You CAN Teach an Old Dog New Tricks
(I just put the wantons in a muffin tin, fill and bring tops together then bake)
Egg Drop Soup
At one time, I used to find working with rice paper and wanton wrappers a little intimidating. But one fun filled cooking class with my Trio friends and voila! I am a certified rice paper wrapping, wanton wrapper folding fiend. I make this kind of lunch as often as I can and sharing it with friends just makes it better!
Do you know what you can learn? ANYTHING YOU WANT!
Would you like to know the optimal time to learn it? ANYTIME YOU WANT!
I recently had the opportunity to speak at convocation for Portage College in Lac La Biche, Alberta. My father was being awarded a posthumous honorary parchment in University Studies for personifying lifelong learning (he was a student there at age 75) and tirelessly encouraging his (much younger) classmates to finish their education despite doubt, hardship and full on adversity. It wasn’t necessarily his intellect that inspired such an award; it was his curiosity and interaction with others.
He was not afraid to learn about domestic pursuits like cooking (that must be where I get it!) and laundry. In the 80’s, I can remember him bringing home a cookbook on stir-fry’s, intrigued that he could fix such exotic culinary fare in his own kitchen. Once he discovered a penchant for cooking dinner, my mother excitedly stepped away from the stove – permanently. The only down side was you had to like green peppers. He put them in everything!

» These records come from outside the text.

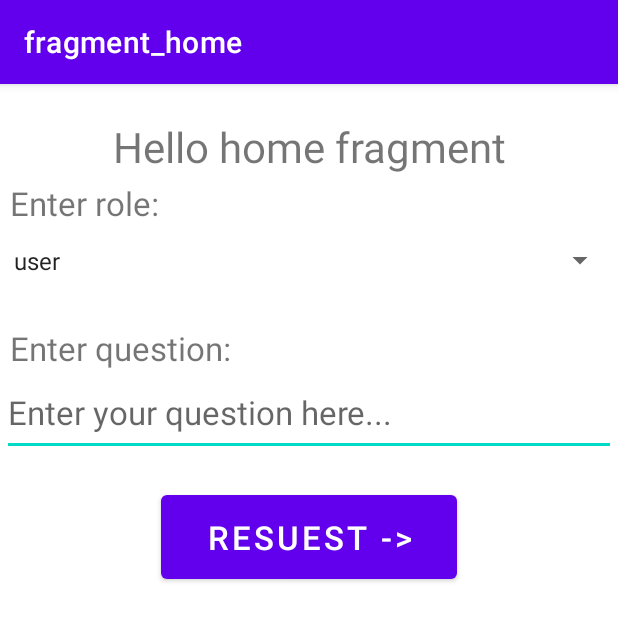
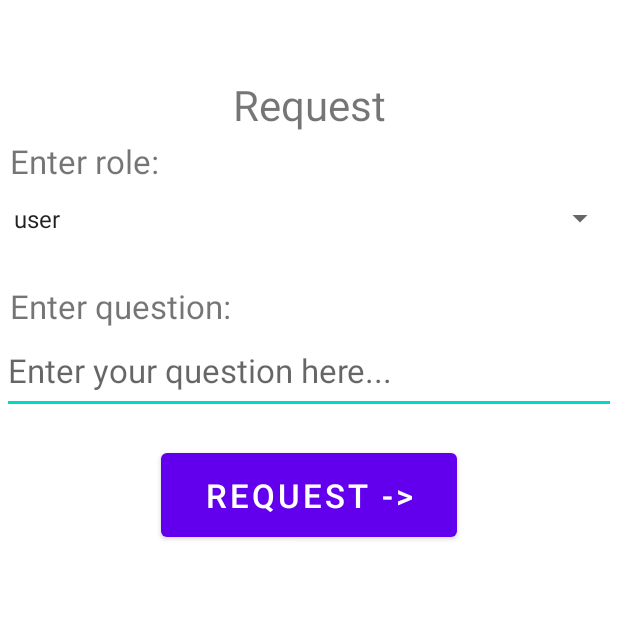
Before and after one commit to OleksandrTolmachov/KotlinUniversityTasks, an Android app: the screen it shows after launch (MainActivity), on a phone screen of 412 x 824 dp. Shown: the top 621 px of the screen. Run offline under Robolectric (Android 15) with nearby library versions, the phone set to English and light mode, and no system bars; our stand-ins replace navigation-ui.

```diff
--- a/Finalproject/app/src/main/java/com/example/finalproject/views/HomeFragment.kt
+++ b/Finalproject/app/src/main/java/com/example/finalproject/views/HomeFragment.kt
@@ -22,6 +22,7 @@ class HomeFragment : Fragment() {
     ): View? {
         val view = inflater.inflate(R.layout.fragment_home, container, false)
         val button = view?.findViewById<Button>(R.id.request)
+
         setSpinnerChoices(view.findViewById(R.id.spinner))
 
         button?.setOnClickListener {
--- a/Finalproject/app/src/main/java/com/example/finalproject/views/MainActivity.kt
+++ b/Finalproject/app/src/main/java/com/example/finalproject/views/MainActivity.kt
@@ -1,7 +1,7 @@
 package com.example.finalproject.views
 
+import android.os.Bundle
 import androidx.appcompat.app.AppCompatActivity
-import android.os.Bundle
 import androidx.navigation.NavController
 import androidx.navigation.fragment.NavHostFragment
 import androidx.navigation.ui.setupActionBarWithNavController
@@ -13,7 +13,7 @@ class MainActivity : AppCompatActivity() {
     override fun onCreate(savedInstanceState: Bundle?) {
         super.onCreate(savedInstanceState)
         setContentView(R.layout.activity_main)
-
+        supportActionBar!!.hide()
         val navHostFragment = supportFragmentManager
             .findFragmentById(R.id.fragmentHost) as NavHostFragment
 
--- a/Finalproject/app/src/main/res/layout/fragment_home.xml
+++ b/Finalproject/app/src/main/res/layout/fragment_home.xml
@@ -1,6 +1,5 @@
 <?xml version="1.0" encoding="utf-8"?>
 <androidx.constraintlayout.widget.ConstraintLayout xmlns:android="http://schemas.android.com/apk/res/android"
-    xmlns:app="http://schemas.android.com/apk/res-auto"
     xmlns:tools="http://schemas.android.com/tools"
     android:layout_width="match_parent"
     android:layout_height="match_parent"
@@ -17,10 +16,10 @@
             android:layout_width="match_parent"
             android:layout_height="45dp"
             android:gravity="center"
-            android:text="@string/hello_blank_fragment"
             android:textSize="28sp"
+            android:text="@string/request_title"
             tools:ignore="TextSizeCheck"
-            tools:text="Response" />
+            tools:text="@string/request" />
 
         <TextView
             android:id="@+id/roleLabel"
--- a/Finalproject/app/src/main/res/values/strings.xml
+++ b/Finalproject/app/src/main/res/values/strings.xml
@@ -1,12 +1,13 @@
 <resources>
     <string name="app_name">Final project</string>
     <!-- TODO: Remove or change this placeholder text -->
-    <string name="hello_blank_fragment">Hello home fragment</string>
+
     <string name="enter_role">Enter role:</string>
     <string name="enter_your_role_here">Enter your role here...</string>
     <string name="enter_question">Enter question:</string>
     <string name="enter_your_question_here">Enter your question here...</string>
-    <string name="request"><![CDATA[Resuest ->]]></string>
+    <string name="request"><![CDATA[Request ->]]></string>
+    <string name="request_title">Request</string>
     <string-array name="roles">
         <item>user</item>
         <item>assistant</item>
```
Also changed, not shown: 1 other file.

And his laundry skills were legendary. He would brag that he could get the stains out of anything. His methods may have been dated – and potentially hazardous – but he did it. It was probably that Eagle Scout training. I just use Oxy-clean.
But above all the trivial pursuits, he attacked life with a gregarious and outgoing nature. He understood that learning happens not only through books but through curiosity and human connection.
Whether it’s hanging out with friends, traveling with our families, or just taking in the wonder of an ordinary day, growing and learning from these experiences is up to us.
So don’t forget to look up from your texting and googling once in a while.
Your legacy is not encrypted in a digital code, the number of views you receive nor can it be summed up in a hashtag.
Your legacy is what people will remember about the way you actually spoke to them, treated them, and loved them.
When you chose to know more, you do more.
And as Maya Angelou once said, “When you know better, you do better.”
That applies to life…and working with rice paper.
Peace and Light,
The Busy Buddha